Israeli Prime Minister Benjamin Netanyahu agreed with a key US envoy Wednesday that "meaningful" talks must start with Palestinians, but there was no sign of progress on the vexed settlement issue.
In a joint statement, the hawkish premier and US Middle East envoy George Mitchell said Israeli and US officials will meet again next week in the United States to pursue efforts to revive the moribund peace process.
The sides "agreed on the importance of restarting meaningful negotiations between Israelis and Palestinians and working toward a comprehensive peace."
"All sides need to take concrete steps toward peace," it added, avoiding however any direct reference to Washington's demand that Israel freeze all settlement construction in the occupied West Bank and east Jerusalem ahead of the renewal of peace talks.
|Israeli Prime Minister Benjamin Netanyahu signs the guest book at Bellevue Palace in Berlin|
The statement was issued at the end of the premier's visit to London, during which Netanyahu also met British Prime Minister Gordon Brown, and shortly before the Israeli leader left for Germany, where he will meet Chancellor Angela Merkel on Thursday.
In Washington, a State Department official, who requested anonymity, said next week's meeting would be between Mitchell and Israeli Defence Minister Ehud Barak, "quite likely" in New York, where the US envoy lives.
Speaking to reporters after arriving in Berlin, Netanyahu said that "there are still a number of issues that haven't been finalised in our talks with the United States... there has been certain progress but there is still work to be done."
Merkel was also set to press Netanyahu on settlements.
"The German government believes that no further settlements should be built in the occupied territories," said a spokesman in Berlin, Netanyahu's second and last stop in a four-day European trip.
At the start of the talks with Mitchell -- renowned for his role in Northern Ireland's peace process -- Netanyahu said he hoped "we will shortly be able to resume normal talks" with the Palestinians, according to his spokesman.
Netanyahu has rejected a total freeze, insisting on the need to guarantee "normal life" in settlements which are home to 500,000 Israelis.
The Palestinians today condition the return to the negotiating table on a full Israeli construction freeze in occupied territory where they wish to build their future state.
With the international community backing the US demand, the Israeli prime minister finds himself trying to placate intense diplomatic pressure while keeping together his right-leaning coalition government.

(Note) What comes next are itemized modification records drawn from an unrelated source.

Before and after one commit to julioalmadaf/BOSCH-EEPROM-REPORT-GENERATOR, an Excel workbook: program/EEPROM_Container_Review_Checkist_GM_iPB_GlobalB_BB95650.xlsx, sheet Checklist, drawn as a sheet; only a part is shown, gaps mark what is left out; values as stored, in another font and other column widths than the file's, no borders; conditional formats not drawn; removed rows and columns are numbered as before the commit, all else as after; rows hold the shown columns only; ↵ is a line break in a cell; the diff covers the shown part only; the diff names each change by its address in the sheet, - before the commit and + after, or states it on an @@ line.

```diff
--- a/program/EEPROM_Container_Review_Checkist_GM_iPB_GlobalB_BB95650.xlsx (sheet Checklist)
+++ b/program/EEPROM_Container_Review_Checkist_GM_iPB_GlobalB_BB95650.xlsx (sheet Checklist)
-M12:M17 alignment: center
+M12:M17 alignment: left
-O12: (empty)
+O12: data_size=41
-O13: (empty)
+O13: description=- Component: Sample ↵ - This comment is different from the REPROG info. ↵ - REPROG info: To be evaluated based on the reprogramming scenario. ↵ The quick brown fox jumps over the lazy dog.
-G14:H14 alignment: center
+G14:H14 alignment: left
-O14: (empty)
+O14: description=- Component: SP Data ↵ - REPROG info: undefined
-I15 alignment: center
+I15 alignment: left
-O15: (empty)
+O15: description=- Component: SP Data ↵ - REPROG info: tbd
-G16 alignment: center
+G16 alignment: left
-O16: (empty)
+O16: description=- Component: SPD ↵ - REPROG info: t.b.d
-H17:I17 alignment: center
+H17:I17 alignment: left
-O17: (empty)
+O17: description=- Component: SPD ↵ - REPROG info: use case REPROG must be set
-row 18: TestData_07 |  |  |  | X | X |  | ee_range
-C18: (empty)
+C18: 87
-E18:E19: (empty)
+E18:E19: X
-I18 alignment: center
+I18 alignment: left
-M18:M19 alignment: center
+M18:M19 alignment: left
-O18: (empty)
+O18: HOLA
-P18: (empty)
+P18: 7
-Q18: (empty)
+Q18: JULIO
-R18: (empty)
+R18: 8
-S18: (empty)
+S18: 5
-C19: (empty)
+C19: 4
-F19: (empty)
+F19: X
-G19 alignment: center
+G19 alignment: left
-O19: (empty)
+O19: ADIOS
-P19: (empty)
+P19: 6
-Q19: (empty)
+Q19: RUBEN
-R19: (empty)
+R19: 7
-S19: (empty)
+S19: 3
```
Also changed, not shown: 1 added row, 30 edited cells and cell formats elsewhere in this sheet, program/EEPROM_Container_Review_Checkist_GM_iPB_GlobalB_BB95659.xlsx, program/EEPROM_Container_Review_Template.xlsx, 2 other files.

Netanyahu has repeatedly insisted in recent days that the heart of the decades-old conflict was not the settlements, but rather the Palestinian refusal to recognise Israel as a Jewish state.

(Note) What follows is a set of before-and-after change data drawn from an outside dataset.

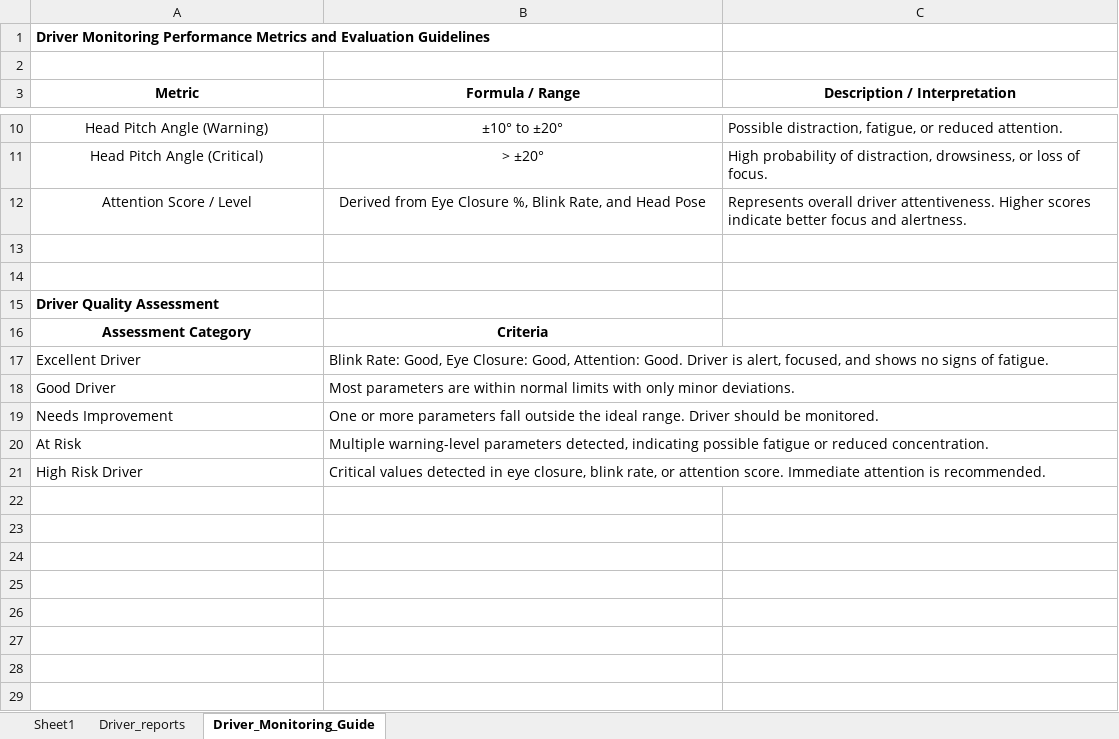
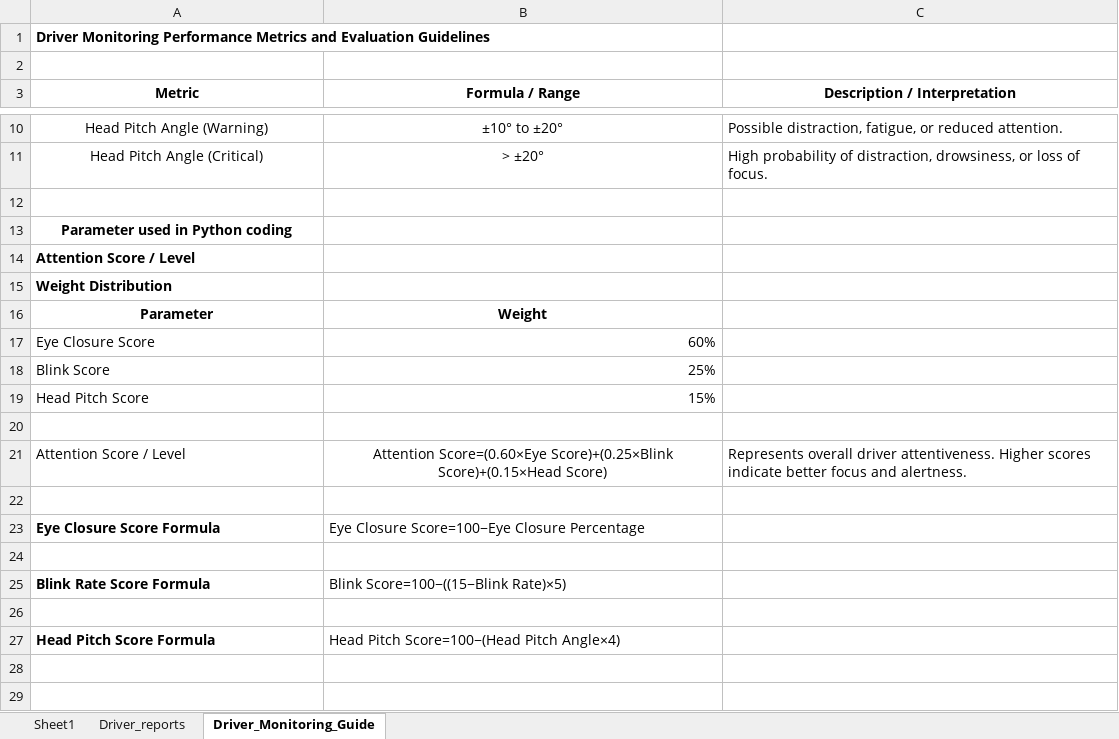
Before and after one commit to kkdevops4/EE_PythonBatch1, an Excel workbook: MegaProject/Driver_Monitoring_system/driver_monitoring_system.xlsx, sheet Driver_Monitoring_Guide, drawn as a sheet; only a part is shown, gaps mark what is left out; the shorter side is filled out with more unchanged rows; values as stored, in another font and other column widths than the file's, no borders; addresses are those after the commit; the diff names each change by its address in the sheet, - before the commit and + after, or states it on an @@ line.

```diff
--- a/MegaProject/Driver_Monitoring_system/driver_monitoring_system.xlsx (sheet Driver_Monitoring_Guide)
+++ b/MegaProject/Driver_Monitoring_system/driver_monitoring_system.xlsx (sheet Driver_Monitoring_Guide)
+row 12: (empty)
+row 13: Parameter used in Python coding
+row 14: Attention Score / Level
+row 15: Weight Distribution
+row 16: Parameter | Weight
+row 17: Eye Closure Score | 60%
+row 18: Blink Score | 25%
+row 19: Head Pitch Score | 15%
+row 20: (empty)
-A21 alignment: center
+A21 alignment: left
-B21 (Formula / Range): Derived from Eye Closure %, Blink Rate, and Head Pose
+B21 (Formula / Range): Attention Score=(0.60×Eye Score)+(0.25×Blink Score)+(0.15×Head Score)
+row 22: (empty)
+row 23: Eye Closure Score Formula | Eye Closure Score=100−Eye Closure Percentage
+row 24: (empty)
+row 25: Blink Rate Score Formula | Blink Score=100−((15−Blink Rate)×5)
+row 26: (empty)
+row 27: Head Pitch Score Formula | Head Pitch Score=100−(Head Pitch Angle×4)
```
Also changed, not shown: 1 other file.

"The core issue is for them to recognise Israel as the state of the Jewish people. This is what started the conflict, what stokes it and what will end it," he said.
Israel and US officials are eyeing a three-way summit between Obama, Netanyahu and Palestinian president Mahmud Abbas next month on the sidelines of the UN General Assembly to signal the relaunching of peace talks.

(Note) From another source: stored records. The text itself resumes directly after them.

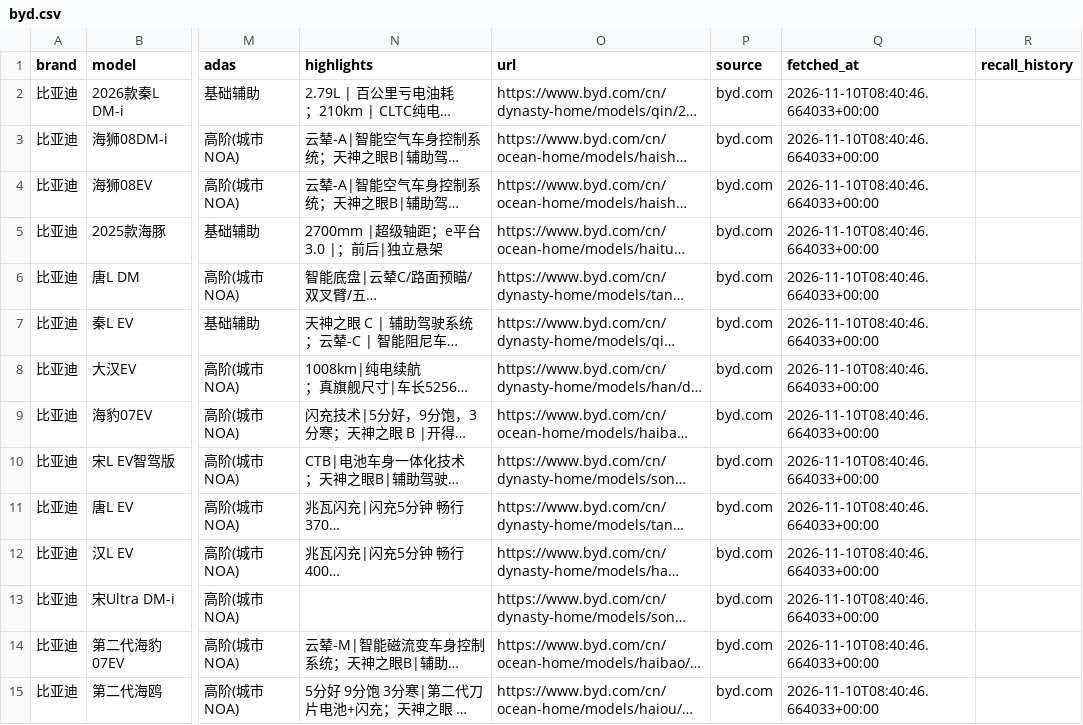
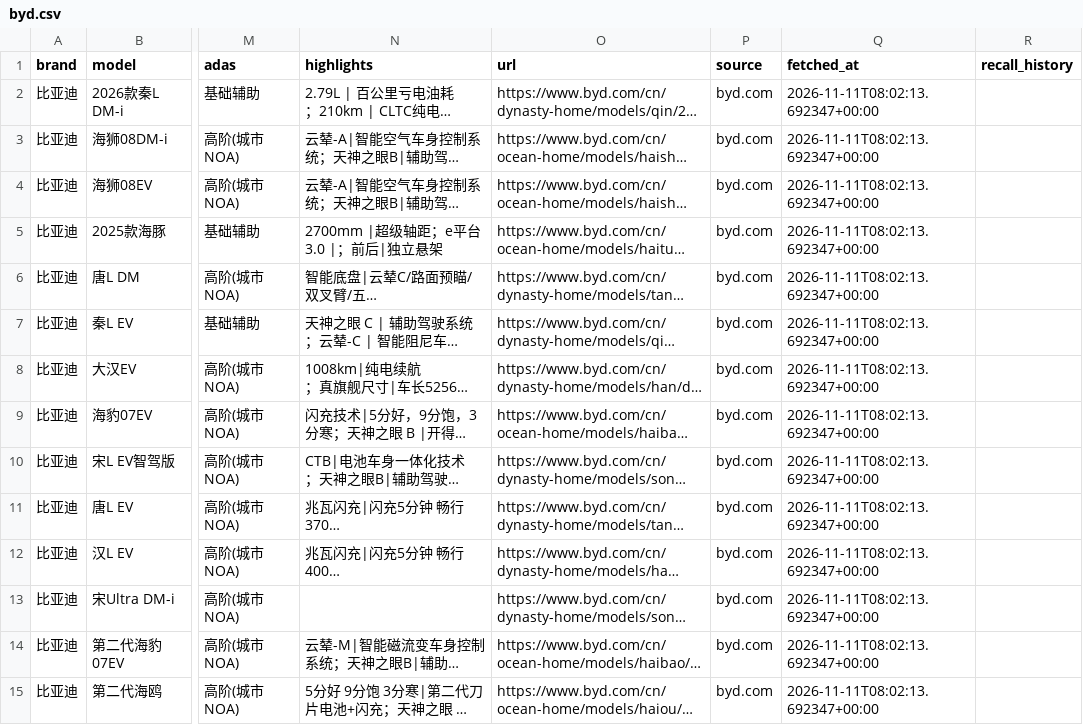
Before and after one commit to cchaonie/buy1stEV, a CSV file: data/byd.csv, drawn as a sheet; only a part is shown, gaps mark what is left out; long unchanged cells end in …; the diff covers the shown part only; the diff names each change by its address in the sheet, - before the commit and + after, or states it on an @@ line.

```diff
--- a/data/byd.csv
+++ b/data/byd.csv
-Q2:Q15 (fetched_at): 2026-11-10T08:40:46.664033+00:00
+Q2:Q15 (fetched_at): 2026-11-11T08:02:13.692347+00:00
```
Also changed, not shown: 35 edited cells elsewhere in this file, data/aito.csv, data/lixiang.csv, 14 other files.
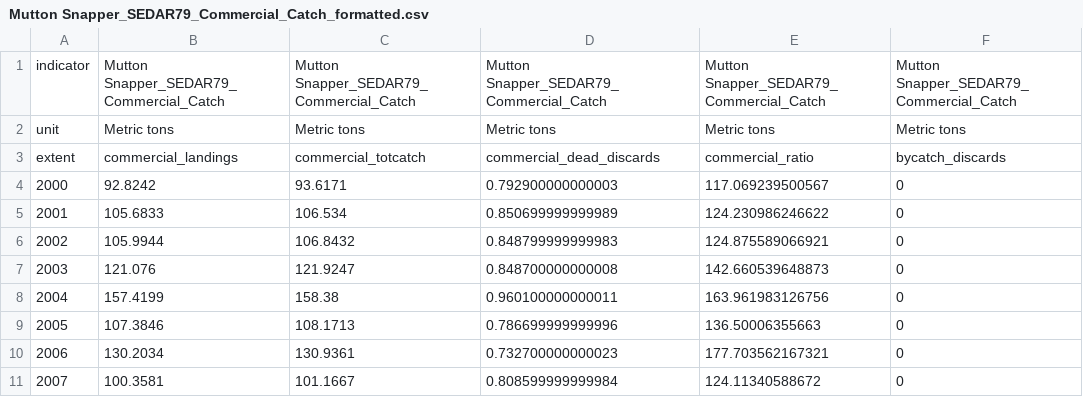
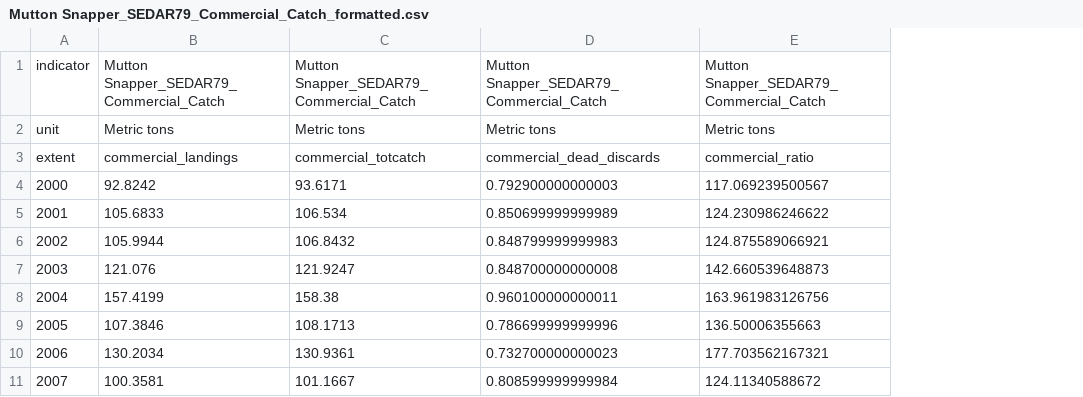
Before and after one commit to Gulf-IEA/Gulf-ESR, a CSV file: data/formatted/formatted_csvs/Mutton Snapper_SEDAR79_Commercial_Catch_formatted.csv, drawn as a sheet; only a part is shown; the diff names each change by its address in the sheet, - before the commit and + after, or states it on an @@ line.

```diff
--- a/data/formatted/formatted_csvs/Mutton Snapper_SEDAR79_Commercial_Catch_formatted.csv
+++ b/data/formatted/formatted_csvs/Mutton Snapper_SEDAR79_Commercial_Catch_formatted.csv
-column F, rows 1-11: Mutton Snapper_SEDAR79_Commercial_Catch | Metric tons | bycatch_discards | 0 | 0 | 0 | 0 | 0 | 0 | 0 | 0
```
Also changed, not shown: data/formatted/formatted_csvs/Hogfish_SEDAR37U_Commercial_Catch_formatted.csv, data/formatted/formatted_csvs/Hogfish_SEDAR37U_Recreational_Catch_formatted.csv, 31 other files.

First launched in 1993, the talks were halted last December after Israel launched a military offensive in the Hamas-ruled Gaza Strip.
The Guardian newspaper in London reported Wednesday, however, that Israel was nearing an agreement on a partial settlement freeze in exchange for tougher international sanctions against Iran over its controversial nuclear programme.
Mitchell is trying to get Arab states to make gestures towards Israel.
According to officials, Netanyahu wants Saudi Arabia to open its air space to Israeli aircraft and to engage in low-level diplomatic ties.
"The Saudis joining the circle of peace would help a lot strengthening peace," Netanyahu told reporters.